Just think, it'll be 11 years before the thing is up and running.

AT least there's the New Horizons space craft, the new Curiosity Mars rover, and the James Webb telescope to pass the boredom.

Hey, why not go ahead and make a SKA at EACH of the 3 locations? This would allow thrice as much research, and the possibility of coordinated efforts between the three locations to do even deeper and more precise observations...At the least, mapping the stars in ultra-high resolution would go three times as fast if there were three arrays instead of one...
not rated yet Apr 04, 2011
It's all about the money....
5 / 5 (1) Apr 04, 2011
Actually, I see no need to keep the SKA project limited to one square kilometre.
If you select an appropriately isolated site, say somewhere in an Australian desert, you could simply start building individual arrays as money and resources permit, then link them up with fibre networks, and extend the whole thing as and when convenient, or financially possible...
Speaking of fibre networks, the new high-speed fibre network in Australia, funded by the Government, would work right in with this initiative.
5 / 5 (1) Apr 05, 2011
Hey, why not go ahead and make a SKA at EACH of the 3 locations?
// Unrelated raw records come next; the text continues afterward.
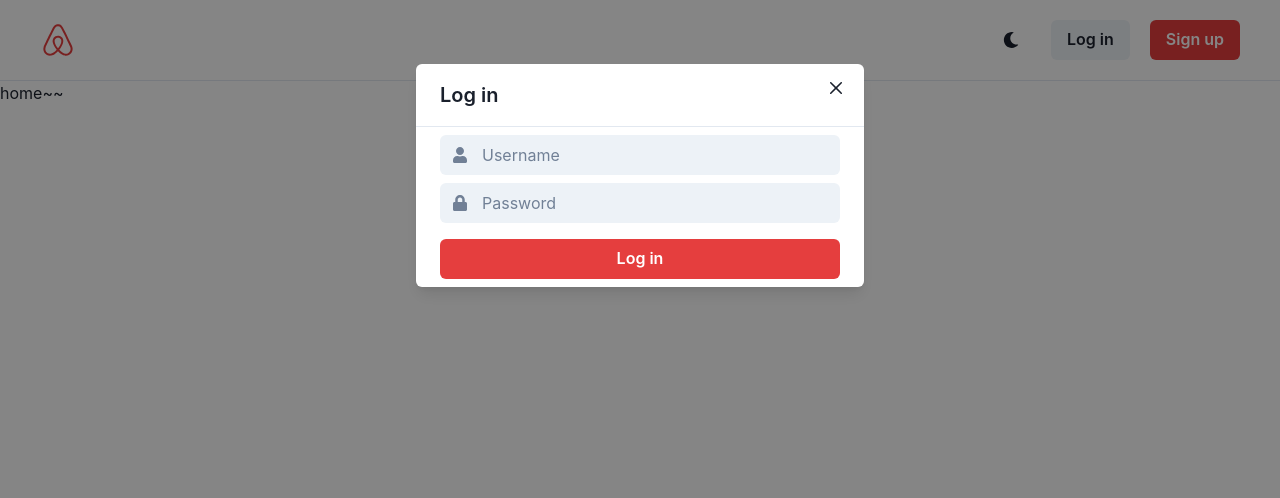
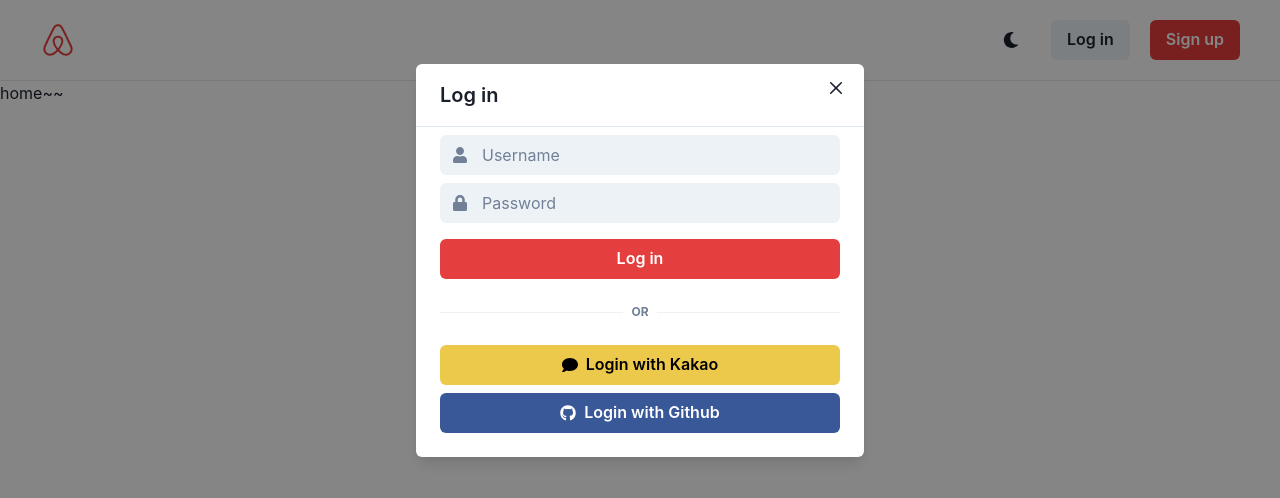
Before and after one commit to zih2o/Airbnb-clone-FE, a React (Create React App) app: page / in a window 1280 px wide. Both pictures are taken after a click on the button "Log in". Shown: the top 498 px of the page. Built offline with nearby package versions, Linux system fonts and the light colour scheme.

Commit message:
refactor✨: separate login modal components

```diff
--- /dev/null
+++ b/src/components/Header.tsx
@@ -0,0 +1,37 @@
+import {
+  Box,
+  Button,
+  HStack,
+  IconButton,
+  useDisclosure,
+} from '@chakra-ui/react';
+import React from 'react';
+import { FaAirbnb, FaMoon } from 'react-icons/fa';
+import LoginModal from './LoginModal';
+
+export default function Header() {
+  const { isOpen, onOpen, onClose } = useDisclosure();
+
+  return (
+    <HStack
+      justifyContent={'space-between'}
+      px={10}
+      py={5}
+      borderBottomWidth={1}
+    >
+      <Box color={'red.500'} fontSize={'4xl'}>
+        <FaAirbnb />
+      </Box>
+      <HStack spacing={5}>
+        <IconButton
+          variant={'ghost'}
+          icon={<FaMoon />}
+          aria-label="Toggle dark mode"
+        />
+        <Button onClick={onOpen}>Log in</Button>
+        <Button colorScheme={'red'}>Sign up</Button>
+      </HStack>
+      <LoginModal isOpen={isOpen} onClose={onClose} />
+    </HStack>
+  );
+}
--- /dev/null
+++ b/src/components/LoginModal.tsx
@@ -0,0 +1,62 @@
+import React from 'react';
+import {
+  Box,
+  Button,
+  Input,
+  InputGroup,
+  InputLeftElement,
+  Modal,
+  ModalBody,
+  ModalCloseButton,
+  ModalContent,
+  ModalHeader,
+  ModalOverlay,
+  VStack,
+} from '@chakra-ui/react';
+import { FaUser, FaLock } from 'react-icons/fa';
+import SocialLogin from './SocialLogin';
+
+interface ILoginModalProps {
+  isOpen: boolean;
+  onClose: () => void;
+}
+
+export default function LoginModal({ isOpen, onClose }: ILoginModalProps) {
+  return (
+    <Modal isOpen={isOpen} onClose={onClose}>
+      <ModalOverlay />
+      <ModalContent>
+        <ModalHeader borderBottomWidth={1}>Log in</ModalHeader>
+        <ModalCloseButton />
+        <ModalBody>
+          <VStack>
+            <InputGroup>
+              <InputLeftElement
+                children={
+                  <Box color={'gray.500'}>
+                    <FaUser />
+                  </Box>
+                }
+              />
+              <Input placeholder="Username" variant={'filled'} />
+            </InputGroup>
+            <InputGroup>
+              <InputLeftElement
+                children={
+                  <Box color={'gray.500'}>
+                    <FaLock />
+                  </Box>
+                }
+              />
+              <Input placeholder="Password" variant={'filled'} />
+            </InputGroup>
+          </VStack>
+          <Button mt={4} colorScheme="red" w={'100%'}>
+            Log in
+          </Button>
+          <SocialLogin />
+        </ModalBody>
+      </ModalContent>
+    </Modal>
+  );
+}
--- a/src/components/Root.tsx
+++ b/src/components/Root.tsx
@@ -1,80 +1,11 @@
 import { Outlet } from 'react-router-dom';
-import {
-  Box,
-  Button,
-  HStack,
-  IconButton,
-  Input,
-  InputGroup,
-  InputLeftElement,
-  Modal,
-  ModalBody,
-  ModalCloseButton,
-  ModalContent,
-  ModalHeader,
-  ModalOverlay,
-  VStack,
-  useDisclosure,
-} from '@chakra-ui/react';
-import { FaAirbnb, FaMoon, FaUser, FaLock } from 'react-icons/fa';
+import { Box } from '@chakra-ui/react';
+import Header from './Header';
 
 export default function Root() {
-  const { isOpen, onOpen, onClose } = useDisclosure();
   return (
     <Box>
-      <HStack
-        justifyContent={'space-between'}
-        px={10}
-        py={5}
-        borderBottomWidth={1}
-      >
-        <Box color={'red.500'} fontSize={'4xl'}>
-          <FaAirbnb />
-        </Box>
-        <HStack spacing={5}>
-          <IconButton
-            variant={'ghost'}
-            icon={<FaMoon />}
-            aria-label="Toggle dark mode"
-          />
-          <Button onClick={onOpen}>Log in</Button>
-          <Button colorScheme={'red'}>Sign up</Button>
-        </HStack>
-      </HStack>
-      <Modal isOpen={isOpen} onClose={onClose}>
-        <ModalOverlay />
-        <ModalContent>
-          <ModalHeader borderBottomWidth={1}>Log in</ModalHeader>
-          <ModalCloseButton />
-          <ModalBody>
-            <VStack>
-              <InputGroup>
-                <InputLeftElement
-                  children={
-                    <Box color={'gray.500'}>
-                      <FaUser />
-                    </Box>
-                  }
-                />
-                <Input placeholder="Username" variant={'filled'} />
-              </InputGroup>
-              <InputGroup>
-                <InputLeftElement
-                  children={
-                    <Box color={'gray.500'}>
-                      <FaLock />
-                    </Box>
-                  }
-                />
-                <Input placeholder="Password" variant={'filled'} />
-              </InputGroup>
-            </VStack>
-            <Button mt={4} colorScheme="red" w={'100%'}>
-              Log in
-            </Button>
-          </ModalBody>
-        </ModalContent>
-      </Modal>
+      <Header />
       <Outlet />
     </Box>
   );
--- /dev/null
+++ b/src/components/SocialLogin.tsx
@@ -0,0 +1,30 @@
+import React from 'react';
+import { Box, HStack, Divider, Text, VStack, Button } from '@chakra-ui/react';
+import { FaComment, FaGithub } from 'react-icons/fa';
+
+export default function SocialLogin() {
+  return (
+    <Box mb={4}>
+      <HStack my={6}>
+        <Divider />
+        <Text
+          textTransform={'uppercase'}
+          as={'b'}
+          fontSize={'xs'}
+          color={'gray.500'}
+        >
+          or
+        </Text>
+        <Divider />
+      </HStack>
+      <VStack>
+        <Button leftIcon={<FaComment />} colorScheme={'yellow'} w={'100%'}>
+          Login with Kakao
+        </Button>
+        <Button leftIcon={<FaGithub />} colorScheme={'facebook'} w={'100%'}>
+          Login with Github
+        </Button>
+      </VStack>
+    </Box>
+  );
+}
```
This would allow thrice as much research, and the possibility of coordinated efforts between the three locations to do even deeper and more precise observations...At the least, mapping the stars in ultra-high resolution would go three times as fast if there were three arrays instead of one...

First, there are just two locations being considered. The Australian array would have some elements in New Zealand.

Second, of course the SKA project will be used during construction. In fact the computing requirements of the project are such that experimenting with the software organization will be necessary. If the antennas of the SKA all existed today, there would be no way to use all the data.

Oh, and finally, there really will be three different arrays with antennas designed for different frequencies. The center grids for the three arrays will be within a few kilometers of each other.